Usually, when I do a conference recap, I wait a few days for the data to settle. However, we’ve got an earlier flight on Friday, and with a wedding and Mother’s Day this weekend, the data would be stale by the time I could reasonably get to it.
So what we do here is use Twitter’s API to pull all the tweets we could find with the hashtag #MLANET22. This yielded a database of 1,607 tweets as of the time I wrote this post.
Not bad! Let’s dive into the online discourse.
Frequent Words and Word Pairs
The most straightforward natural language processing method is bag-of-words. What BOW does is treat each unique word as meaningful in itself, and therefore words (or phrases) that occur frequently are “more meaningful.” The first thing we have to do is correct for stopwords, which are things like “the,” and “and,” that don’t add that much semantic meeting. Of course, reasonable people have discussions about what words should be stopwords, but that’s a conversation for another time.
So here are the most frequent terms! The Janet Doe lecture seems to be the most popular tweet string, and everything else aligns with what we would probably predict.
I also like to do network plots because they can capture strings longer than two words. This shows a bit more nuance than the bar graphs are able to do. We see many more names, things about the Flint Water Crisis (which is still going on), and other general conference happenings.
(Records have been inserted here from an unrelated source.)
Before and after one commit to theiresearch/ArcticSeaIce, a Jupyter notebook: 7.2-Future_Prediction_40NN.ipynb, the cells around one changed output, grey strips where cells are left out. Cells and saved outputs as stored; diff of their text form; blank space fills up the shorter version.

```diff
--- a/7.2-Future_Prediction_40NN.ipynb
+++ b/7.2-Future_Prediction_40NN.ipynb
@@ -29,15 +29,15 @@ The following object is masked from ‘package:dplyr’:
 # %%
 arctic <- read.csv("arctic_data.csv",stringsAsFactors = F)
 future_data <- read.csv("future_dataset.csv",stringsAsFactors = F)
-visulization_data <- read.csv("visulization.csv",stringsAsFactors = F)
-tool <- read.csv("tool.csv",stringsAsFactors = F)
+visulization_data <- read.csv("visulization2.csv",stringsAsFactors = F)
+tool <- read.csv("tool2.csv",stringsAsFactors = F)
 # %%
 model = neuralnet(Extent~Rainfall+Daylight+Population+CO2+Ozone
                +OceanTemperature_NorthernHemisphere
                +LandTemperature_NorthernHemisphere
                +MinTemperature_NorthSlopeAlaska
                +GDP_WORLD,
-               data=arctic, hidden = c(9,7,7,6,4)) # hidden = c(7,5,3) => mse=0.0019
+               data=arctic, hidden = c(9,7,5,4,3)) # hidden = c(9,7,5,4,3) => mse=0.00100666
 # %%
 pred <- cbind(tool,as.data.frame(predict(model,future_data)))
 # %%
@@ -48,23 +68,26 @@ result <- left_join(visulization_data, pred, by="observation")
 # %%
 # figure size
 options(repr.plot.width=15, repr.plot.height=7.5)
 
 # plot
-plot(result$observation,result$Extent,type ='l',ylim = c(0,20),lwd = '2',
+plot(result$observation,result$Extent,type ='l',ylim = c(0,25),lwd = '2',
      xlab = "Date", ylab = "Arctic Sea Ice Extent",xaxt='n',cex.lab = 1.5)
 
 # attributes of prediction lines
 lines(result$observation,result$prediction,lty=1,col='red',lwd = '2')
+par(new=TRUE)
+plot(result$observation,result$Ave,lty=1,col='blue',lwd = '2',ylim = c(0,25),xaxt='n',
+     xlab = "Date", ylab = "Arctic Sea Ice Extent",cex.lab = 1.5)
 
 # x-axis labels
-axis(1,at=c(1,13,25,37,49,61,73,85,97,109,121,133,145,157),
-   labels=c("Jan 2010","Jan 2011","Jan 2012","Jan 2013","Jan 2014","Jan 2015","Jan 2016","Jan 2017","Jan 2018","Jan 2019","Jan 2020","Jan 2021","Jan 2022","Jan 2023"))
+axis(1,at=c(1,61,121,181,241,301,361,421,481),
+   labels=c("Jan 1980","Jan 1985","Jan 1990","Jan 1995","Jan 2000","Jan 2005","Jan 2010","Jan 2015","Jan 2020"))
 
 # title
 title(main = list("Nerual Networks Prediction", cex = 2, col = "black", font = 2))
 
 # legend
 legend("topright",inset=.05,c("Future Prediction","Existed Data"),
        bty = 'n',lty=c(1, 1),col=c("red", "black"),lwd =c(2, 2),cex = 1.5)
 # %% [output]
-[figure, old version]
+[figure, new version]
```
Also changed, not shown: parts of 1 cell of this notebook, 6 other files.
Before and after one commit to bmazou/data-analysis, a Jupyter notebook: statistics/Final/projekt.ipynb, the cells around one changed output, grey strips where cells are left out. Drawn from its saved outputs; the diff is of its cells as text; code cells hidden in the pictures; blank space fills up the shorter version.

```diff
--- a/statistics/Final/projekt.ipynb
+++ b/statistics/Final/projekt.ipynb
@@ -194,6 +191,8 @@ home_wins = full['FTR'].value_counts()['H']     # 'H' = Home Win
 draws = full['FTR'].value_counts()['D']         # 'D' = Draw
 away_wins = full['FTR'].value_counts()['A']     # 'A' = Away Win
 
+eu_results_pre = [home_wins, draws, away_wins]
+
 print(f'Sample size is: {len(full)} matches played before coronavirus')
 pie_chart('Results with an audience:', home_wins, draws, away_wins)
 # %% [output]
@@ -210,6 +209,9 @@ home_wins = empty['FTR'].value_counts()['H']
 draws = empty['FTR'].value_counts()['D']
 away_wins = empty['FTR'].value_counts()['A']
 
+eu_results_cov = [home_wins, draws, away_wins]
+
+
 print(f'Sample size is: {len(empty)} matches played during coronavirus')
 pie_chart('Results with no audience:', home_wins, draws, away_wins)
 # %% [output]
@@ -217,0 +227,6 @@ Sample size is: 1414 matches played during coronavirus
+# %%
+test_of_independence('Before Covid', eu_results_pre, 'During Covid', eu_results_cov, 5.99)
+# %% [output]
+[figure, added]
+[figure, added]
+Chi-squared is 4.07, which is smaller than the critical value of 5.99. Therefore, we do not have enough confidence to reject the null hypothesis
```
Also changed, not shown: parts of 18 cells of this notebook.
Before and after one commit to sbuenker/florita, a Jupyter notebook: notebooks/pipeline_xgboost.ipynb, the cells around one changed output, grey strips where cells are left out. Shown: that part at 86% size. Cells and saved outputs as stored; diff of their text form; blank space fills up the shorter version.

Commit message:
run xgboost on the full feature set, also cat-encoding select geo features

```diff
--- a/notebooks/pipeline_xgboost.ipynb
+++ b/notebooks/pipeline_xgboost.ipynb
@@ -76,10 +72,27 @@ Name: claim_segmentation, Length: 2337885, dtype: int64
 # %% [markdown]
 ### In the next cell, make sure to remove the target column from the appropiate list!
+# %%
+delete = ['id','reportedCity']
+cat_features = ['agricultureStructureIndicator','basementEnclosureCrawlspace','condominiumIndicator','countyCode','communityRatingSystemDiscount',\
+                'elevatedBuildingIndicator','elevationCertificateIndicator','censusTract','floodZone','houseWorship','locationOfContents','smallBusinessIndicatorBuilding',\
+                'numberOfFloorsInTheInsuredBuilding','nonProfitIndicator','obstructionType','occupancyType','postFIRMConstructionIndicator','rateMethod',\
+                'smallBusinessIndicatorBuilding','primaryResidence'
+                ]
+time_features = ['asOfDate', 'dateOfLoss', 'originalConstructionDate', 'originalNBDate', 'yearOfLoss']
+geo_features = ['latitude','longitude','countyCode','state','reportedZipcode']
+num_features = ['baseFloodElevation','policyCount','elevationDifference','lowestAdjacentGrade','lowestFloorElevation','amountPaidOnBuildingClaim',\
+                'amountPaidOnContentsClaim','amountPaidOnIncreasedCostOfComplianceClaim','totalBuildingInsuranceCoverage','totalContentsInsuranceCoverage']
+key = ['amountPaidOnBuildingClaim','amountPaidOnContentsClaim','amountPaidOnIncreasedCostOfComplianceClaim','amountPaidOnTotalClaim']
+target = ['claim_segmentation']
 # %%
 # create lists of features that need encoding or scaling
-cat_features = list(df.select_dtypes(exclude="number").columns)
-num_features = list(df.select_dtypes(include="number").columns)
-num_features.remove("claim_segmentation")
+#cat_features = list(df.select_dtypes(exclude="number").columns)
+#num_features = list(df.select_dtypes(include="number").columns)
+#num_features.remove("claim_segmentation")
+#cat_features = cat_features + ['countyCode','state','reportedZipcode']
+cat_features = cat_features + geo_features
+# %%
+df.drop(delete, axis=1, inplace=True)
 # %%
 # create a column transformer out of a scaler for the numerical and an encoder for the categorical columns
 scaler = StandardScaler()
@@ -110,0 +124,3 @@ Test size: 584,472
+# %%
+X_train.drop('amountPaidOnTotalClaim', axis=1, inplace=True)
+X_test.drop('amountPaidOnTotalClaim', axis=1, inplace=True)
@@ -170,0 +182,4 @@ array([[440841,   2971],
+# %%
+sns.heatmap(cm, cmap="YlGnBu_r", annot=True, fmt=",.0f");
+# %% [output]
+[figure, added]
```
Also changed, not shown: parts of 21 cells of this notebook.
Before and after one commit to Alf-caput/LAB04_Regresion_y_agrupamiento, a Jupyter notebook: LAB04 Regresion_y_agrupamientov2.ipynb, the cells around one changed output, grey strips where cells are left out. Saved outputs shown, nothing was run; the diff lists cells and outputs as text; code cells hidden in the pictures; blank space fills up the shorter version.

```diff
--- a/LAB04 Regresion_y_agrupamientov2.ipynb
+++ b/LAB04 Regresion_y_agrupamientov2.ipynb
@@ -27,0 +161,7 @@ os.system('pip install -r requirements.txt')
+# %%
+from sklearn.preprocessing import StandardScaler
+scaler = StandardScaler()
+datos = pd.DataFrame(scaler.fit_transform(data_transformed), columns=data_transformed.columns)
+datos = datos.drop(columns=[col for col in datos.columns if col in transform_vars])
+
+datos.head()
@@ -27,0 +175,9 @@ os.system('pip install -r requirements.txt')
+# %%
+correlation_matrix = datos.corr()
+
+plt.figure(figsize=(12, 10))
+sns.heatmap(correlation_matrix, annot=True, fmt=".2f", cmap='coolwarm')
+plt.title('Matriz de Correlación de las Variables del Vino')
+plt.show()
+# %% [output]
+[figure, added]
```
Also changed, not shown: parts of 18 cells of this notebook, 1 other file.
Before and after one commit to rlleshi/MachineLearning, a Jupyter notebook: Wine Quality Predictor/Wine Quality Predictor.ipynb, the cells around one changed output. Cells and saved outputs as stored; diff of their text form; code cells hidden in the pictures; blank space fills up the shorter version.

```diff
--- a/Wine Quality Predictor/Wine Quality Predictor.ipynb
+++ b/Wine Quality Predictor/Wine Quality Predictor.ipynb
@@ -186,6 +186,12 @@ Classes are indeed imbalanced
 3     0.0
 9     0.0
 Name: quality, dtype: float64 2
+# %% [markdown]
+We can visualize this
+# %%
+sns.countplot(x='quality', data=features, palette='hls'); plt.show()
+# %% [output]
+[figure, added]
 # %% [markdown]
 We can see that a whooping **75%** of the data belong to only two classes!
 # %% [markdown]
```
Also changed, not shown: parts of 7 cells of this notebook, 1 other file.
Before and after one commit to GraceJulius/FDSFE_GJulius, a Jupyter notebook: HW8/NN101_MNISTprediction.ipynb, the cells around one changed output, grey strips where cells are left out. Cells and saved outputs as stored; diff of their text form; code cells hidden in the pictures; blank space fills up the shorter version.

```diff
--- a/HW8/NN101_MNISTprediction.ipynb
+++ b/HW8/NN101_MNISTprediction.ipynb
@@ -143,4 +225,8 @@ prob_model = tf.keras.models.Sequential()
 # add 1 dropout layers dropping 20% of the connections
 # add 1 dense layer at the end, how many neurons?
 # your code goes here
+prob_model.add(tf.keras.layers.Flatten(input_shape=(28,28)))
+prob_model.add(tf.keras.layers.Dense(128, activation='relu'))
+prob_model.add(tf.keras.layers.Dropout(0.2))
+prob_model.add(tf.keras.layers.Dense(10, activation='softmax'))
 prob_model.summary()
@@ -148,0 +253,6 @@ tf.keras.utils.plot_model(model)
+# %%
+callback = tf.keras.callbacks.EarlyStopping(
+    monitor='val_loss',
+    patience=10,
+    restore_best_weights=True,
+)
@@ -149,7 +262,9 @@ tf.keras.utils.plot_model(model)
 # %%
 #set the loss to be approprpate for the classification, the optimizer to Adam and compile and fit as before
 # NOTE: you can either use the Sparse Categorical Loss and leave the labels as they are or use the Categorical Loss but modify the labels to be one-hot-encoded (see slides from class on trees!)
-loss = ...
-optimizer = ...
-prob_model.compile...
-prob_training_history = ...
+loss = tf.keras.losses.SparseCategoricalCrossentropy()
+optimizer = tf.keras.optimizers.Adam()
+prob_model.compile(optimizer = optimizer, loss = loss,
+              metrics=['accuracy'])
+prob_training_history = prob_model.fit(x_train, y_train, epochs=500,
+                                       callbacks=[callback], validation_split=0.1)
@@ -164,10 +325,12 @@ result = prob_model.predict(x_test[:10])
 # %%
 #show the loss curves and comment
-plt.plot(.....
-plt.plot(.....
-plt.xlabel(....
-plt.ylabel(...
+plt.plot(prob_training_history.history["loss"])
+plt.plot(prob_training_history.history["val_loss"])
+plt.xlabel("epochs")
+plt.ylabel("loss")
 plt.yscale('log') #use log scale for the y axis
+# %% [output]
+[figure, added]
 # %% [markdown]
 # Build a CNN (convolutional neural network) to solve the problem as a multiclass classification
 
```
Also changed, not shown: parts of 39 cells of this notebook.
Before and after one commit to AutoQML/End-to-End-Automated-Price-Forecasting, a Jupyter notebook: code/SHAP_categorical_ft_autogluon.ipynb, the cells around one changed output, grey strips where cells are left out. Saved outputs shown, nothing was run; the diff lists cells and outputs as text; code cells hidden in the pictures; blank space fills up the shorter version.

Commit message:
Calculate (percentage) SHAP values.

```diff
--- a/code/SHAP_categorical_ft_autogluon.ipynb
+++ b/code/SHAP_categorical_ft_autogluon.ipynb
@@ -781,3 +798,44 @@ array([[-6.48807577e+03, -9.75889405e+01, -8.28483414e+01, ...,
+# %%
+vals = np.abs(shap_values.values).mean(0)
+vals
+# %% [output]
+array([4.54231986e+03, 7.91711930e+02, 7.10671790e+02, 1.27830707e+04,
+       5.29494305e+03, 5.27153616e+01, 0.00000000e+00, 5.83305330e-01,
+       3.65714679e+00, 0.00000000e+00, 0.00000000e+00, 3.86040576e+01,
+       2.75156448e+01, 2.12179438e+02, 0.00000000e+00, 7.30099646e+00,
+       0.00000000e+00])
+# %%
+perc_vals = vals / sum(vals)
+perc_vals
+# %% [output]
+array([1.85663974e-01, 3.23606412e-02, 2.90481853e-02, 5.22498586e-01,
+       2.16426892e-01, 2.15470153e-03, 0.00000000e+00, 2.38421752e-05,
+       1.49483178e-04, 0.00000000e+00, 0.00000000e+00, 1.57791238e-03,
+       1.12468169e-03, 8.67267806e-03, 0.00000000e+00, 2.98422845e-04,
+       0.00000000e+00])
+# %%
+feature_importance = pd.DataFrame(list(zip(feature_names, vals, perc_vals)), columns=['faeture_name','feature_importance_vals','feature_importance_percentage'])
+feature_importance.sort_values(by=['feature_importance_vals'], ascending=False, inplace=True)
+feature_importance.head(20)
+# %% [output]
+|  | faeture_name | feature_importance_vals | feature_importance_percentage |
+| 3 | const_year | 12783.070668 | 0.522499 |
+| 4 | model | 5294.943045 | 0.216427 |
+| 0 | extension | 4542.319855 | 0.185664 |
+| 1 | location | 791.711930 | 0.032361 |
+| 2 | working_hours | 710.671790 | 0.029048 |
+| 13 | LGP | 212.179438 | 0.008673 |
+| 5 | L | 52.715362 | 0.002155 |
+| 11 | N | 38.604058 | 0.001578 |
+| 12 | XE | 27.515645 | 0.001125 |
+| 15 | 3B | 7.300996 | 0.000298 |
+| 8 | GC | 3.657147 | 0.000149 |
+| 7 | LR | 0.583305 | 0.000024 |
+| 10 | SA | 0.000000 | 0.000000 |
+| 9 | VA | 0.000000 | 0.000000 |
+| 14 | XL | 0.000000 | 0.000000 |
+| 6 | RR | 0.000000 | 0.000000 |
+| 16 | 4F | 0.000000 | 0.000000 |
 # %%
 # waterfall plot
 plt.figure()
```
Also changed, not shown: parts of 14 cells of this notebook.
Let’s move on to another method: Sentiment Analysis. In sentiment analysis, we use a set of words associated with specific emotions. This is a very basic version of transfer learning. Here, we see that words are associated with trust and anticipation. Not a lot of disgust and anger. That’s a good thing! Probably because the people (and food) here have been freaking amazing.
Now, let’s see what tweets cluster together. We use a version of a latent Dirichlet allocation, which looks at how different words occur together across different tweets. Tweets around Monahanna occurred the most. Other topics are a bit harder to interpret. If I wasn’t writing this on 4 hours of sleep, I might try to tune the model a little more to collapse some of these categories and get some more distinct.
This is an essential point about AI in general. Data is just data. People are still needed to make sense of the results. Many really important decision still require a human in the loop.
And the top tweet is!
Summing up — Cajun Style
PubTrawlr has had a ton of fun here in New Orleans. We’ve met some great people with great insights. That’s what we were after–the critical feedback that helps us put the research into practice. And that helps us to make a dent in the world.